We have added a new order type called Take Profit order (Take). Similar to a stop-loss order, it is activated only when a certain price is reached on the market, but with the reversed price condition. TP Orders are available on all markets, including spot, margin and derivatives.

The feature is now available through API, but will soon be available on the web.

At Scalable Solutions, we are excited for what 2022 will bring and the innovations we have in store for our clients.

We would like to take this opportunity to thank you for your support and wish you a wonderful year ahead. Happy 2022 from Scalable Solutions!

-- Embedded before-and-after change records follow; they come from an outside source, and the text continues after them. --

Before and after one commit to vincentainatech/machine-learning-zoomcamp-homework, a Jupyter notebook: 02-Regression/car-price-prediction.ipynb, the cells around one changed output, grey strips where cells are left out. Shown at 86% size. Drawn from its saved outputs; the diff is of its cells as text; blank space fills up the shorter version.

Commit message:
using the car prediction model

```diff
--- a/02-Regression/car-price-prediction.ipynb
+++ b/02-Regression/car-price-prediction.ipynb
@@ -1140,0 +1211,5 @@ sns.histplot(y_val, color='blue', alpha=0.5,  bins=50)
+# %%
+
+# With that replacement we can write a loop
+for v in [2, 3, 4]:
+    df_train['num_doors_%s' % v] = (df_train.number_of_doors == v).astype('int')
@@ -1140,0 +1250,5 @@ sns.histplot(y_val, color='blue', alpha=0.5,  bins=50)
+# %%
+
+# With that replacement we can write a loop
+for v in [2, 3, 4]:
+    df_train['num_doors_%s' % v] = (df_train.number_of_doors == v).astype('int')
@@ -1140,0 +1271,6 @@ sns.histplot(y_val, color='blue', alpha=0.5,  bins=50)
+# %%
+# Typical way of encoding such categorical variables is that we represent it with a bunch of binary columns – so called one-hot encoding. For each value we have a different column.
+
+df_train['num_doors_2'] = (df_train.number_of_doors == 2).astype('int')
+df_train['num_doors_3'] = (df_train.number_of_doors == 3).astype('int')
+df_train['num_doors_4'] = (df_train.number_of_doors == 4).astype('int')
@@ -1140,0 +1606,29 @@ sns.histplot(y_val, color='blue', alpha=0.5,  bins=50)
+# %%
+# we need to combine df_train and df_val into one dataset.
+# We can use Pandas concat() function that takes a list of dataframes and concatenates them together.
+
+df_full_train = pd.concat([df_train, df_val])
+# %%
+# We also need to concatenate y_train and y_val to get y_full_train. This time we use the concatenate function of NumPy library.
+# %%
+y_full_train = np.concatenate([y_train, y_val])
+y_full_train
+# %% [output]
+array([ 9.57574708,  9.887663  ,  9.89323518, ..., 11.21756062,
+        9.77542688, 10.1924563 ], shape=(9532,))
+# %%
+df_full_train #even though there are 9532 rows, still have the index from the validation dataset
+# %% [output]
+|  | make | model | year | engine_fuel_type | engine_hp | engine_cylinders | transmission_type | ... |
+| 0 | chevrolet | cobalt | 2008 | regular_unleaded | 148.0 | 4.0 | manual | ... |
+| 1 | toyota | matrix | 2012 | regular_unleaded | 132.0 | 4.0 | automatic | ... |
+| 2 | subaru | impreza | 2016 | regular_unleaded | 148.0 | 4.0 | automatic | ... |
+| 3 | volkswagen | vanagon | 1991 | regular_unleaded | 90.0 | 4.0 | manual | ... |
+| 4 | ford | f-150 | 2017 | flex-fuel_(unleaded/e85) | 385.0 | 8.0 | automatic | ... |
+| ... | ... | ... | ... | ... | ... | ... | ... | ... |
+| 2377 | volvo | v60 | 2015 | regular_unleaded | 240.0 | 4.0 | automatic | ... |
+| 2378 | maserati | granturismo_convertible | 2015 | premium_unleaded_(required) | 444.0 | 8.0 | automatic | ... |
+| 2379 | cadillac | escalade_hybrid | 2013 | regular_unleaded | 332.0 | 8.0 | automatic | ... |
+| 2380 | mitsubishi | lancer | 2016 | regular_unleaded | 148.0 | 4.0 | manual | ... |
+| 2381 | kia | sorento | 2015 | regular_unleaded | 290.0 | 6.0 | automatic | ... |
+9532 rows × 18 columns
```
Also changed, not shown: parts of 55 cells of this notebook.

Digital asset exchanges in 2021: Learning from mistakes

Digital asset exchanges in 2021: Learning from mistakes

Introduction

As the digital asset ecosystem continues to break records – transacted volume, total value locked, userbase, and more – it increases the incentive for malicious actors to exploit it. In 2020 and 2021 alone, the amount of funds locked on DeFi protocols increased from USD $500 million to USD $247 billion. Loots rose consequently – according to an Elliptic report, 2021 DeFi exploits totalled USD $12 billion – with theft and fraud accumulating roughly 87% of that amount, a sevenfold rise from the previous year [1]. There is lots to learn from the mistakes made by digital asset exchanges in 2021. 

Analyzing past events is one of the first steps of improving the cycle. As we approach the end of the year, we take a look at the major events that played out in the digital asset landscape, with a focus on learning from the negative and unusual. With this information, we can improve the decision-making process for the upcoming year.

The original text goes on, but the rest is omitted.